Continue in Browser
TAMPA — When a wave of Haitians were fleeing their country for a better life and stability in the 1960s, Tampa Native Ruth E. Hodges answered her calling to missionary work.
Mother Hodges dedicated more than 40 years of her life to Haiti.
She helped to build churches, schools and orphanages.
"I adopted Haiti. Haiti adopted me," she said.
She sent 30 children to school, and some now live and work in the U.S.
She also met and adopted her son, Keto Nord, who was 10 years old at the time.
Nord was a burn victim who was in need of medical care that was not available in Haiti.
"He was so badly burned," she said. "The doctor gave him two months to live."
Multiple surgeries in America helped Nord survive and heal from his injury.
#Tampa native 95 yo Mother Hodges made 55 mission trips to #Haiti over 40+ yrs. While there she taught English, built churches, hospitals and orphanages. She also adopted a son & burn victim, Kéto Nord. @BN9
“He was so badly burned! The doctor gave him two months to live." pic.twitter.com/fzExpeqTIY
Hodges completed 55 mission trips and traveled between Tampa and Haiti to raise money.
"I would stay three months at a time [in Haiti]," she said.
She also learned creole — the native language of what she calls her second home.
Hodges says she’s had some close encounters as a missionary, but she was never targeted in the way they are today.
"There were some bad times, " she said. "The Ton Ton Macoutes were the gang members at that time."
In 2010 Hodges made a final mission trip to Haiti. While there, an earthquake shook the nation’s capital of Port au Prince and killed more than 200,00 people.
"The missionaries are the ones that saved thousands of Haitians during the time of the earthquake," she said. "We set up clinics out in the streets, we also set up tent cities."
Hodges says she keeps up with the latest developments in Haiti, including the recent kidnapping of 17 missionaries.
"I’m just shocked and hurt. My heart feels like it’s bleeding," said Hodges.
Despite civil unrest and instability, she says she understands missionaries are answering their call to serve.

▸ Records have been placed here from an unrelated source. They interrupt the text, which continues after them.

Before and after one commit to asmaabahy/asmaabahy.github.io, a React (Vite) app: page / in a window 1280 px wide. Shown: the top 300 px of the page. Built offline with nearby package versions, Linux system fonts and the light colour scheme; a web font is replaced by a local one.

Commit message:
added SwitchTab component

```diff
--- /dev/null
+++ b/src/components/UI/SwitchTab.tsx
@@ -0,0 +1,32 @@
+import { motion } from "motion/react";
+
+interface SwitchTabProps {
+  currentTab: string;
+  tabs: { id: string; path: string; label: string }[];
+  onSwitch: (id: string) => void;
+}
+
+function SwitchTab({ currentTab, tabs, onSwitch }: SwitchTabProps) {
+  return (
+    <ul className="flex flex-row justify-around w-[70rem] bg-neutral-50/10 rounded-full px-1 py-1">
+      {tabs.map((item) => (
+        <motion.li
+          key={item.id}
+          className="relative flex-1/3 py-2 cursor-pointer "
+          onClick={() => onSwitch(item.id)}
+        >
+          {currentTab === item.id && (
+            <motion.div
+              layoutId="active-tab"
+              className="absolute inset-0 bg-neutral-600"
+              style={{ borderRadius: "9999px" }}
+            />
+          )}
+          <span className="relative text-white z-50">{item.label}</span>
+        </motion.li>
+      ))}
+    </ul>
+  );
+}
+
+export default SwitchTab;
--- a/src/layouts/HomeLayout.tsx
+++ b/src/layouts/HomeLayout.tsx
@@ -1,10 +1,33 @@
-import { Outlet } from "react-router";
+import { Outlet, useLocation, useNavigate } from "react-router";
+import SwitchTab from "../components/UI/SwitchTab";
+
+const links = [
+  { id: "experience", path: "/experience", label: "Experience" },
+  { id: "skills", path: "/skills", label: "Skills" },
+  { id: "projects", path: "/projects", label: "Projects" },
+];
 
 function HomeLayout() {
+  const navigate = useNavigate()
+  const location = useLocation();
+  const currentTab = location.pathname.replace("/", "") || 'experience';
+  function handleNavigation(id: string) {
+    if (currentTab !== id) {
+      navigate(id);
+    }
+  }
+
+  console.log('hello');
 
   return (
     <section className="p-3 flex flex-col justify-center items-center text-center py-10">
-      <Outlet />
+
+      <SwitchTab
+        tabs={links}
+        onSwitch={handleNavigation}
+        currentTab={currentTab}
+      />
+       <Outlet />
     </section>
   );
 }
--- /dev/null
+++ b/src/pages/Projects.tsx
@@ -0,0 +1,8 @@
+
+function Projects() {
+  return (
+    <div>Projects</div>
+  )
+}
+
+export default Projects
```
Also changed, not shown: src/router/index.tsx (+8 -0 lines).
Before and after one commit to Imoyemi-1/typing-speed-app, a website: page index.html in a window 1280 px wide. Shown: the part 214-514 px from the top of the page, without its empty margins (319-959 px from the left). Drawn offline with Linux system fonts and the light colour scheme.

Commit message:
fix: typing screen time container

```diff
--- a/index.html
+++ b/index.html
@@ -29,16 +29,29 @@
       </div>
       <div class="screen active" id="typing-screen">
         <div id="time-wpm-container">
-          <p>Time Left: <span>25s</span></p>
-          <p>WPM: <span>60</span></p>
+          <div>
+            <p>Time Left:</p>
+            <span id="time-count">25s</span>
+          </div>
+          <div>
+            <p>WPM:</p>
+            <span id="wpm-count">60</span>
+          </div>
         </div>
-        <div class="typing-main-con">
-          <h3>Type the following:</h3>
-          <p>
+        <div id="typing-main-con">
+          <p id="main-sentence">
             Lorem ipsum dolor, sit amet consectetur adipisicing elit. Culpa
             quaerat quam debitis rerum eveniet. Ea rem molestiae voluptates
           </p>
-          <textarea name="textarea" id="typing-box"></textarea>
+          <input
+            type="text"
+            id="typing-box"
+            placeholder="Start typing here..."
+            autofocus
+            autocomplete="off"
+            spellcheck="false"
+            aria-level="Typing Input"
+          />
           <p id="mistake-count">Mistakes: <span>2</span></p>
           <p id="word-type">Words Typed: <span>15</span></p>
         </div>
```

"If God says I’m to do it, I’m to do it," she said.
Even if that means putting their own lives at risk.
"if I were not 95 years old, I would go back," she said, adding that the work of missionaries is vital to developing countries like Haiti.